* [The task]:
A single number is the answer: how many lines of the data hold "Secondary"?

Change listing data:
----------------

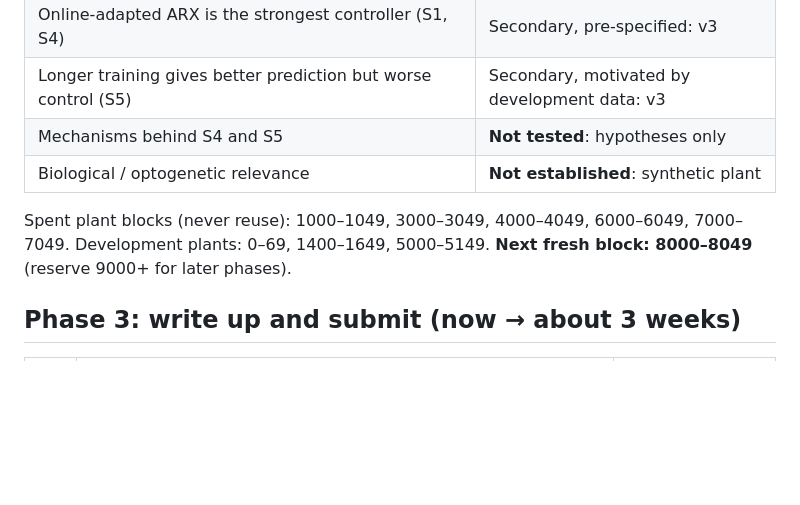
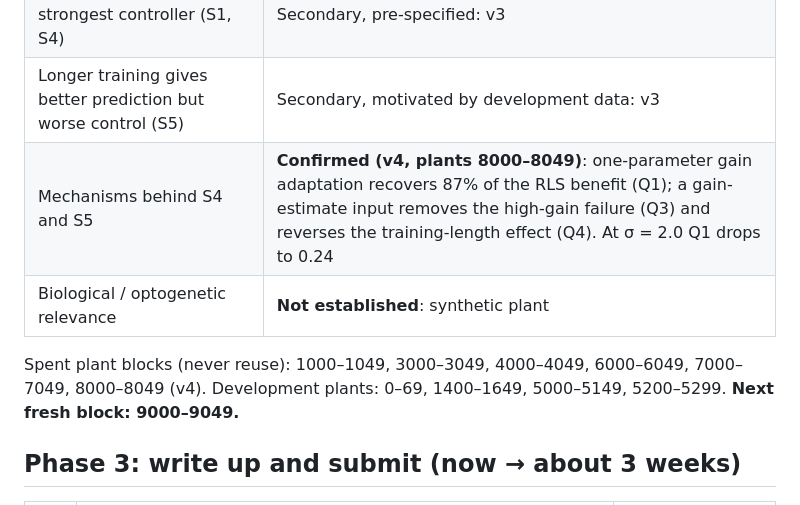
Before and after one commit to lonewolf15116/NeuroLight-AI, a Markdown page: ROADMAP.md, the part around the change. GitHub-like rendering; blank space fills up the shorter version.

Commit message:
Roadmap: record v4 outcome and spent block 8000-8049
Co-Authored-By: Claude Opus 5.5 <noreply@anthropic.com>
Claude-Session: https://claude.ai/code/session_0149e8xJ5NhQ6c1yXSfyFwoG

```diff
--- a/ROADMAP.md
+++ b/ROADMAP.md
@@ -9,10 +9,10 @@
 | Tuned PI matches or beats DR-H4 from s = 0.7 upwards (B1) | **Confirmed**: v3 benchmark |
 | Online-adapted ARX is the strongest controller (S1, S4) | Secondary, pre-specified: v3 |
 | Longer training gives better prediction but worse control (S5) | Secondary, motivated by development data: v3 |
-| Mechanisms behind S4 and S5 | **Not tested**: hypotheses only |
+| Mechanisms behind S4 and S5 | **Confirmed (v4, plants 8000–8049)**: one-parameter gain adaptation recovers 87% of the RLS benefit (Q1); a gain-estimate input removes the high-gain failure (Q3) and reverses the training-length effect (Q4). At σ = 2.0 Q1 drops to 0.24 |
 | Biological / optogenetic relevance | **Not established**: synthetic plant |
 
-Spent plant blocks (never reuse): 1000–1049, 3000–3049, 4000–4049, 6000–6049, 7000–7049. Development plants: 0–69, 1400–1649, 5000–5149. **Next fresh block: 8000–8049** (reserve 9000+ for later phases).
+Spent plant blocks (never reuse): 1000–1049, 3000–3049, 4000–4049, 6000–6049, 7000–7049, 8000–8049 (v4). Development plants: 0–69, 1400–1649, 5000–5149, 5200–5299. **Next fresh block: 9000–9049.**
 
 ## Phase 3: write up and submit (now → about 3 weeks)
 
```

----------------

* [Output below]:
2